Data excerpts Block Start

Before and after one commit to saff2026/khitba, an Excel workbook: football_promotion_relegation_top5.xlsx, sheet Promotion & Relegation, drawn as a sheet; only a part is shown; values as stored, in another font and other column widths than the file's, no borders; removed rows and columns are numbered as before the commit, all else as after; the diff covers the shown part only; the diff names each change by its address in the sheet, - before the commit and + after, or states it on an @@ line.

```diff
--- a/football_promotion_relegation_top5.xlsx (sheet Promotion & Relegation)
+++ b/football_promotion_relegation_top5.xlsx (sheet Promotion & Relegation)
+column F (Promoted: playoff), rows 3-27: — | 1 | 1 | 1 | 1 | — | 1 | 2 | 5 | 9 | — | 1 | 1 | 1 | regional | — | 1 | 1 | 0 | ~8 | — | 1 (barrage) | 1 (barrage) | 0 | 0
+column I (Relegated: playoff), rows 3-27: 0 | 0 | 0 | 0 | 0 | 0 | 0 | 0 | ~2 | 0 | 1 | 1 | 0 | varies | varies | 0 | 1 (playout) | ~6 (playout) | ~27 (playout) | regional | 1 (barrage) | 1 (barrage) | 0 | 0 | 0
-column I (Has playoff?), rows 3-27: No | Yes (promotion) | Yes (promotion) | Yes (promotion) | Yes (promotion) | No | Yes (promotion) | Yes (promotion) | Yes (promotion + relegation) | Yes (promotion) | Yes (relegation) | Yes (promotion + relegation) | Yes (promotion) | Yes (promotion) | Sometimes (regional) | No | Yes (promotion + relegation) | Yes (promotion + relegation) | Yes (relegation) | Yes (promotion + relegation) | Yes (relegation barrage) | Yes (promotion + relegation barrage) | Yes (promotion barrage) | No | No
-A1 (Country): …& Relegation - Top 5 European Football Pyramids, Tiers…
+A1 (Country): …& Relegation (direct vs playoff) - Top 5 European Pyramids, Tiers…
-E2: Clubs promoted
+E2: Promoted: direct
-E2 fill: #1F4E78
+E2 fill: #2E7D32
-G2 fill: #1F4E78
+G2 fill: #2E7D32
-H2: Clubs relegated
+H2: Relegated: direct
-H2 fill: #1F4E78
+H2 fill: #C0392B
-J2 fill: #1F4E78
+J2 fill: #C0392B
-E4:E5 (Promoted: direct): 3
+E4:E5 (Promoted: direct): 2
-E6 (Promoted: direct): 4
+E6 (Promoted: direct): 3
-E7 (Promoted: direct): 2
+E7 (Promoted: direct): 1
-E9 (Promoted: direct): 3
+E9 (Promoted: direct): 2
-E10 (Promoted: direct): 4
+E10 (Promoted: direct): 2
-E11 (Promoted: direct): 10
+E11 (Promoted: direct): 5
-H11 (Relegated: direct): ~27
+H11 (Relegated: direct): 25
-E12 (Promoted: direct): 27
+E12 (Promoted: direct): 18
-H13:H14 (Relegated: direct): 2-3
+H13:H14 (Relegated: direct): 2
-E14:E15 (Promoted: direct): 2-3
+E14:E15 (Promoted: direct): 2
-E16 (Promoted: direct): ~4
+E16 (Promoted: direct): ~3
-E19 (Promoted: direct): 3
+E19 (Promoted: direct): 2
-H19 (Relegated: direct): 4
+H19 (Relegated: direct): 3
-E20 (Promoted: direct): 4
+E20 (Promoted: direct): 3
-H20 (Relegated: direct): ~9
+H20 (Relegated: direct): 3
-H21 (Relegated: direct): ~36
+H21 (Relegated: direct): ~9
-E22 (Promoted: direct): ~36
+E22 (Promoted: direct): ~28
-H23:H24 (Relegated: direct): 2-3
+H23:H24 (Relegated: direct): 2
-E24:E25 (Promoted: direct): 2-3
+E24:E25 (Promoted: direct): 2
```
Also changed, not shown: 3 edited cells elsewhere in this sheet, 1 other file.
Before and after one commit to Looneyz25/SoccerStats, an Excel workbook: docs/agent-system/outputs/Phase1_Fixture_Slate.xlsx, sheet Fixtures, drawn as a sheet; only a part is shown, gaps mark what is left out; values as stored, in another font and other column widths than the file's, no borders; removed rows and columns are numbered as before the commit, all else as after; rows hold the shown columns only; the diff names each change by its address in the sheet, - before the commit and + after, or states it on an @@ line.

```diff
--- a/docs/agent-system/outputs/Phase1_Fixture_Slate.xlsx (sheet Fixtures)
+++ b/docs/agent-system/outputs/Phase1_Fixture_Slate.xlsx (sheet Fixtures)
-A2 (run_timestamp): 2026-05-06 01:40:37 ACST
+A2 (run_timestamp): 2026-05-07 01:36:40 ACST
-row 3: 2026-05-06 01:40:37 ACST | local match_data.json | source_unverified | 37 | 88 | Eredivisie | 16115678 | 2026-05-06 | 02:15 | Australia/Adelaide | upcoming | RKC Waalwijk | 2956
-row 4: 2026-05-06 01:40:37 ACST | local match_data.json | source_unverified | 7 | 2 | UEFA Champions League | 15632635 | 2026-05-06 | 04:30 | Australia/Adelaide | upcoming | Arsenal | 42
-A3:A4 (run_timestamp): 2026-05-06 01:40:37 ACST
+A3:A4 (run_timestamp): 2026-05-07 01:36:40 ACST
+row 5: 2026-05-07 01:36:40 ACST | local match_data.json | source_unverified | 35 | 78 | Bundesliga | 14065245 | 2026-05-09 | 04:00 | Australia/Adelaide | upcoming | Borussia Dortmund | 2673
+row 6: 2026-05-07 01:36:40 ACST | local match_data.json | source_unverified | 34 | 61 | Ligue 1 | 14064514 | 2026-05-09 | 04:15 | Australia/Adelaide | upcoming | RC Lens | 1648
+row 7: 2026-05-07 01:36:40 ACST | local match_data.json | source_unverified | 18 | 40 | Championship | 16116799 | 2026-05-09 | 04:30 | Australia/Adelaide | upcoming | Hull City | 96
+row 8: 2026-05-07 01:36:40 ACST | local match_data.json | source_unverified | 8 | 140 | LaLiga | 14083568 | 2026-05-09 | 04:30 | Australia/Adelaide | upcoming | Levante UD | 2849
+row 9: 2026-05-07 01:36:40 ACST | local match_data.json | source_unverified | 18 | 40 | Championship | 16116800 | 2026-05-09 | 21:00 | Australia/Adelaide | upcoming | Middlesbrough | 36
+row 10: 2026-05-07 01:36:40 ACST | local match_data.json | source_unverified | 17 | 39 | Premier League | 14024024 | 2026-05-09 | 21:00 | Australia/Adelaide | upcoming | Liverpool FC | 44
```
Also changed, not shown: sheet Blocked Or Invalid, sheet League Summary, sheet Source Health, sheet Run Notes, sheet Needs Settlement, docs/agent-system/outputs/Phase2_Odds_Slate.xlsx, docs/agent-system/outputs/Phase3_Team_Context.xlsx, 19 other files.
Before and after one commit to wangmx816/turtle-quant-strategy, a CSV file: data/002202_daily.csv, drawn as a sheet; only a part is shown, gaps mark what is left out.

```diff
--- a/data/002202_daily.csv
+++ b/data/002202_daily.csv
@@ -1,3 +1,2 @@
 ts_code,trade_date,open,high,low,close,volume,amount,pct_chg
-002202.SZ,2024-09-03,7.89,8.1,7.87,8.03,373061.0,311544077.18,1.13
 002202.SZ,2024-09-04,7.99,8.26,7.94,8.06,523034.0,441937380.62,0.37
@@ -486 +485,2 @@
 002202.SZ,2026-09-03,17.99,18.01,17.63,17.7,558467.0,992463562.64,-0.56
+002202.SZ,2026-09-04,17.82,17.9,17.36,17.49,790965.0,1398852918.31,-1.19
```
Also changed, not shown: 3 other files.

Data excerpts Block End

**Activity**
Every line of the data above is to be repeated exactly.

**Result of the task**
Before and after one commit to saff2026/khitba, an Excel workbook: football_promotion_relegation_top5.xlsx, sheet Promotion & Relegation, drawn as a sheet; only a part is shown; values as stored, in another font and other column widths than the file's, no borders; removed rows and columns are numbered as before the commit, all else as after; the diff covers the shown part only; the diff names each change by its address in the sheet, - before the commit and + after, or states it on an @@ line.

```diff
--- a/football_promotion_relegation_top5.xlsx (sheet Promotion & Relegation)
+++ b/football_promotion_relegation_top5.xlsx (sheet Promotion & Relegation)
+column F (Promoted: playoff), rows 3-27: — | 1 | 1 | 1 | 1 | — | 1 | 2 | 5 | 9 | — | 1 | 1 | 1 | regional | — | 1 | 1 | 0 | ~8 | — | 1 (barrage) | 1 (barrage) | 0 | 0
+column I (Relegated: playoff), rows 3-27: 0 | 0 | 0 | 0 | 0 | 0 | 0 | 0 | ~2 | 0 | 1 | 1 | 0 | varies | varies | 0 | 1 (playout) | ~6 (playout) | ~27 (playout) | regional | 1 (barrage) | 1 (barrage) | 0 | 0 | 0
-column I (Has playoff?), rows 3-27: No | Yes (promotion) | Yes (promotion) | Yes (promotion) | Yes (promotion) | No | Yes (promotion) | Yes (promotion) | Yes (promotion + relegation) | Yes (promotion) | Yes (relegation) | Yes (promotion + relegation) | Yes (promotion) | Yes (promotion) | Sometimes (regional) | No | Yes (promotion + relegation) | Yes (promotion + relegation) | Yes (relegation) | Yes (promotion + relegation) | Yes (relegation barrage) | Yes (promotion + relegation barrage) | Yes (promotion barrage) | No | No
-A1 (Country): …& Relegation - Top 5 European Football Pyramids, Tiers…
+A1 (Country): …& Relegation (direct vs playoff) - Top 5 European Pyramids, Tiers…
-E2: Clubs promoted
+E2: Promoted: direct
-E2 fill: #1F4E78
+E2 fill: #2E7D32
-G2 fill: #1F4E78
+G2 fill: #2E7D32
-H2: Clubs relegated
+H2: Relegated: direct
-H2 fill: #1F4E78
+H2 fill: #C0392B
-J2 fill: #1F4E78
+J2 fill: #C0392B
-E4:E5 (Promoted: direct): 3
+E4:E5 (Promoted: direct): 2
-E6 (Promoted: direct): 4
+E6 (Promoted: direct): 3
-E7 (Promoted: direct): 2
+E7 (Promoted: direct): 1
-E9 (Promoted: direct): 3
+E9 (Promoted: direct): 2
-E10 (Promoted: direct): 4
+E10 (Promoted: direct): 2
-E11 (Promoted: direct): 10
+E11 (Promoted: direct): 5
-H11 (Relegated: direct): ~27
+H11 (Relegated: direct): 25
-E12 (Promoted: direct): 27
+E12 (Promoted: direct): 18
-H13:H14 (Relegated: direct): 2-3
+H13:H14 (Relegated: direct): 2
-E14:E15 (Promoted: direct): 2-3
+E14:E15 (Promoted: direct): 2
-E16 (Promoted: direct): ~4
+E16 (Promoted: direct): ~3
-E19 (Promoted: direct): 3
+E19 (Promoted: direct): 2
-H19 (Relegated: direct): 4
+H19 (Relegated: direct): 3
-E20 (Promoted: direct): 4
+E20 (Promoted: direct): 3
-H20 (Relegated: direct): ~9
+H20 (Relegated: direct): 3
-H21 (Relegated: direct): ~36
+H21 (Relegated: direct): ~9
-E22 (Promoted: direct): ~36
+E22 (Promoted: direct): ~28
-H23:H24 (Relegated: direct): 2-3
+H23:H24 (Relegated: direct): 2
-E24:E25 (Promoted: direct): 2-3
+E24:E25 (Promoted: direct): 2
```
Also changed, not shown: 3 edited cells elsewhere in this sheet, 1 other file.
Before and after one commit to Looneyz25/SoccerStats, an Excel workbook: docs/agent-system/outputs/Phase1_Fixture_Slate.xlsx, sheet Fixtures, drawn as a sheet; only a part is shown, gaps mark what is left out; values as stored, in another font and other column widths than the file's, no borders; removed rows and columns are numbered as before the commit, all else as after; rows hold the shown columns only; the diff names each change by its address in the sheet, - before the commit and + after, or states it on an @@ line.

```diff
--- a/docs/agent-system/outputs/Phase1_Fixture_Slate.xlsx (sheet Fixtures)
+++ b/docs/agent-system/outputs/Phase1_Fixture_Slate.xlsx (sheet Fixtures)
-A2 (run_timestamp): 2026-05-06 01:40:37 ACST
+A2 (run_timestamp): 2026-05-07 01:36:40 ACST
-row 3: 2026-05-06 01:40:37 ACST | local match_data.json | source_unverified | 37 | 88 | Eredivisie | 16115678 | 2026-05-06 | 02:15 | Australia/Adelaide | upcoming | RKC Waalwijk | 2956
-row 4: 2026-05-06 01:40:37 ACST | local match_data.json | source_unverified | 7 | 2 | UEFA Champions League | 15632635 | 2026-05-06 | 04:30 | Australia/Adelaide | upcoming | Arsenal | 42
-A3:A4 (run_timestamp): 2026-05-06 01:40:37 ACST
+A3:A4 (run_timestamp): 2026-05-07 01:36:40 ACST
+row 5: 2026-05-07 01:36:40 ACST | local match_data.json | source_unverified | 35 | 78 | Bundesliga | 14065245 | 2026-05-09 | 04:00 | Australia/Adelaide | upcoming | Borussia Dortmund | 2673
+row 6: 2026-05-07 01:36:40 ACST | local match_data.json | source_unverified | 34 | 61 | Ligue 1 | 14064514 | 2026-05-09 | 04:15 | Australia/Adelaide | upcoming | RC Lens | 1648
+row 7: 2026-05-07 01:36:40 ACST | local match_data.json | source_unverified | 18 | 40 | Championship | 16116799 | 2026-05-09 | 04:30 | Australia/Adelaide | upcoming | Hull City | 96
+row 8: 2026-05-07 01:36:40 ACST | local match_data.json | source_unverified | 8 | 140 | LaLiga | 14083568 | 2026-05-09 | 04:30 | Australia/Adelaide | upcoming | Levante UD | 2849
+row 9: 2026-05-07 01:36:40 ACST | local match_data.json | source_unverified | 18 | 40 | Championship | 16116800 | 2026-05-09 | 21:00 | Australia/Adelaide | upcoming | Middlesbrough | 36
+row 10: 2026-05-07 01:36:40 ACST | local match_data.json | source_unverified | 17 | 39 | Premier League | 14024024 | 2026-05-09 | 21:00 | Australia/Adelaide | upcoming | Liverpool FC | 44
```
Also changed, not shown: sheet Blocked Or Invalid, sheet League Summary, sheet Source Health, sheet Run Notes, sheet Needs Settlement, docs/agent-system/outputs/Phase2_Odds_Slate.xlsx, docs/agent-system/outputs/Phase3_Team_Context.xlsx, 19 other files.
Before and after one commit to wangmx816/turtle-quant-strategy, a CSV file: data/002202_daily.csv, drawn as a sheet; only a part is shown, gaps mark what is left out.

```diff
--- a/data/002202_daily.csv
+++ b/data/002202_daily.csv
@@ -1,3 +1,2 @@
 ts_code,trade_date,open,high,low,close,volume,amount,pct_chg
-002202.SZ,2024-09-03,7.89,8.1,7.87,8.03,373061.0,311544077.18,1.13
 002202.SZ,2024-09-04,7.99,8.26,7.94,8.06,523034.0,441937380.62,0.37
@@ -486 +485,2 @@
 002202.SZ,2026-09-03,17.99,18.01,17.63,17.7,558467.0,992463562.64,-0.56
+002202.SZ,2026-09-04,17.82,17.9,17.36,17.49,790965.0,1398852918.31,-1.19
```
Also changed, not shown: 3 other files.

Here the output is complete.